Alexander, Indo-Hellenic cultures, Gandhar
Indo-China trade, 7th-15th Century AD
Guests from India at Medici wedding (15th C.)
Indian textiles in Europe until invention of powered looms
Why is the world’s best collection of emeralds in the Iranian
treasury
• There is little that is fundamentally new about today’s
“globalization”
• Societies open and shut their windows to the world for
their own reasons, and bear the consequences
When You Open the Windows
• Sitting in a closed house is safe, autarchy
• Opening the windows means flow of view, air,
information, models of behavior, organization,
technology, ideas, goods, services, friendships
and threats, in both directions
• Whether one should live in an open or closed
house depends on one’s values and
perspectives
• Let us just talk about some consequences
• I shall talk for 20 minutes, show you a DVD, so
we can have at least 20 minutes for discussion
Social
• Spending more of the income on living, not
saving
• Unmarried women living away from home
• Women working night shifts in offices
• Change in aspirations of the young
– “I want to be like Bill Gates,” a 13 year old.
• Impact on caste system: wages attracting higher
cast people to jobs shunned earlier
• What is in the suitcases of people entering India
at Santa Cruz airport: DVD players or diapers?
Economic
• “A computer is like a buffalo, even better.
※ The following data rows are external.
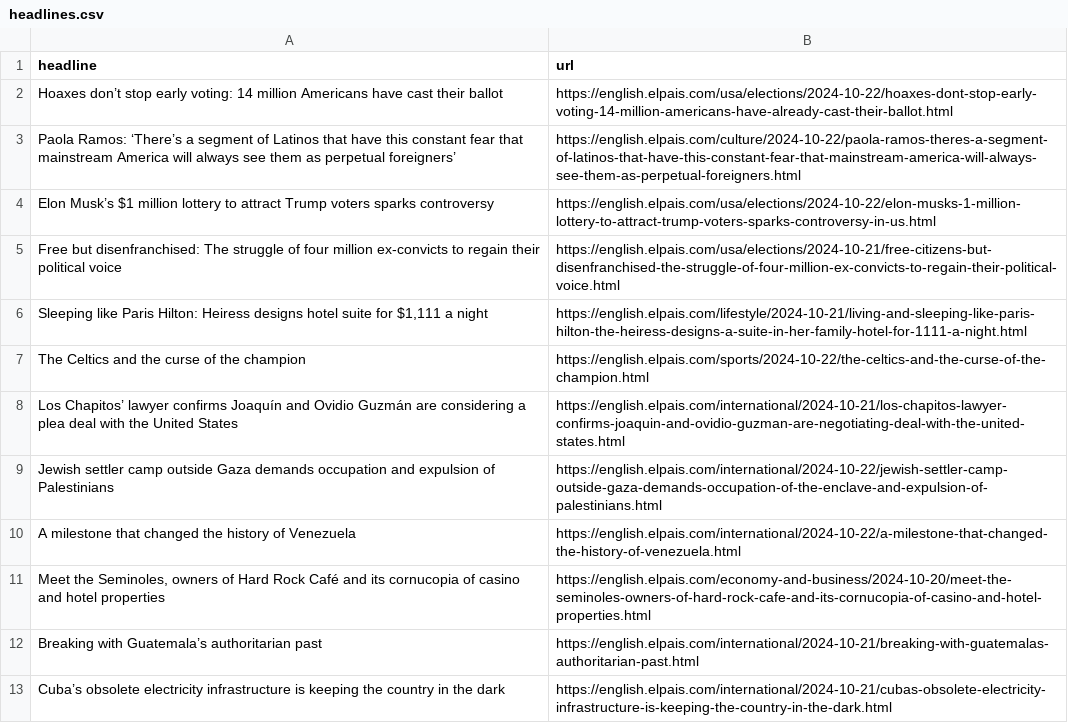
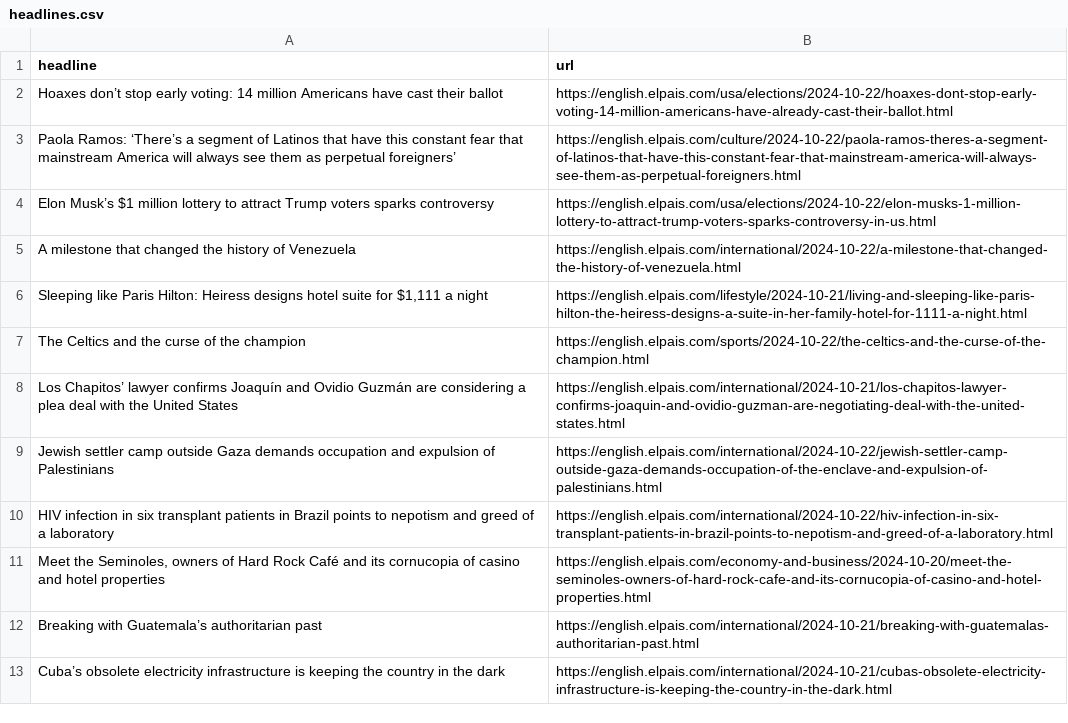
Before and after one commit to sa3991/el-pais-autoscraper, a CSV file: headlines.csv, drawn as a sheet; only a part is shown.

```diff
--- a/headlines.csv
+++ b/headlines.csv
@@ -4,3 +4,3 @@ Paola Ramos: ‘There’s a segment of Latinos that have this constant fear that
 Elon Musk’s $1 million lottery to attract Trump voters sparks controversy,https://english.elpais.com/usa/elections/2024-10-22/elon-musks-1-million-lottery-to-attract-trump-voters-sparks-controversy-in-us.html
-Free but disenfranchised: The struggle of four million ex-convicts to regain their political voice,https://english.elpais.com/usa/elections/2024-10-21/free-citizens-but-disenfranchised-the-struggle-of-four-million-ex-convicts-to-regain-their-political-voice.html
+A milestone that changed the history of Venezuela,https://english.elpais.com/international/2024-10-22/a-milestone-that-changed-the-history-of-venezuela.html
 "Sleeping like Paris Hilton: Heiress designs hotel suite for $1,111 a night",https://english.elpais.com/lifestyle/2024-10-21/living-and-sleeping-like-paris-hilton-the-heiress-designs-a-suite-in-her-family-hotel-for-1111-a-night.html
@@ -9,3 +9,3 @@ Los Chapitos’ lawyer confirms Joaquín and Ovidio Guzmán are considering a pl
 Jewish settler camp outside Gaza demands occupation and expulsion of Palestinians,https://english.elpais.com/international/2024-10-22/jewish-settler-camp-outside-gaza-demands-occupation-of-the-enclave-and-expulsion-of-palestinians.html
-A milestone that changed the history of Venezuela,https://english.elpais.com/international/2024-10-22/a-milestone-that-changed-the-history-of-venezuela.html
+HIV infection in six transplant patients in Brazil points to nepotism and greed of a laboratory,https://english.elpais.com/international/2024-10-22/hiv-infection-in-six-transplant-patients-in-brazil-points-to-nepotism-and-greed-of-a-laboratory.html
 "Meet the Seminoles, owners of Hard Rock Café and its cornucopia of casino and hotel properties  ",https://english.elpais.com/economy-and-business/2024-10-20/meet-the-seminoles-owners-of-hard-rock-cafe-and-its-cornucopia-of-casino-and-hotel-properties.html
```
It
does not eat, and makes more money
than 5 liters of milk per day” (a semiliterate
member of SEWA in Gujarat)
• Reduction in poverty
Education
• New focus on primary education in villages
• Demand for English medium education (“convent) in
villages (DPS policy)
• Almost universal criticism of the government decision to
LOWER the tuition fees at IIMs from Rs.150,000 to
30,000 per year, including from students
• Rise in the number and quality of private schools and
colleges with the willingness to pay for quality education
• Wilson’s greatest achievement: open university in U.K.
Consumer Society
• Unwillingness of consumers to accept
shoddy goods
• Rise in quality of products and services
Political
• E-government
• Organized protests about the murder of
Dubey
• Tolerance and expectation of corruption
• Globalization as the second independence
• Nehru used the windows metaphor but
could not take it to its logical conclusion
Internal “Globalization”
• Construction workers in a house in
Bangalore cannot speak to each other—
five languages
• Railway reservations
Management and Business
• Improvement in management practices
• Thinking of salary as compensation in
exchange for services rendered, not a
right
• New global benchmarks for efficiency
Agriculture
• The wheat being grown in India till 1960 was the
same as found in Mohenjodaro (2500 BC)
• Green revolution, high yield varieties, fertilizers,
irrigation, and degradation of land
• PL 480 Wheat  Congress weed
• Impact of Australian fresh fruit on quality and
packaging of fruit in India
• Wasted fruits and vegetables in India = total
production in EU
• Rise of food processing and storage industries
Environment
• Public interest law suits
• Supreme court activism
• Shut down of factories in Delhi and Agra to
improve air quality
• Increasing congestion—no parking or
driving spaces for newly acquired cars
Trade
• $105 billion reserves (Problem: what to do with them)
• 1970: Allowed $10 for students going out of India
• Import of computers, designs, equipment, software,
capital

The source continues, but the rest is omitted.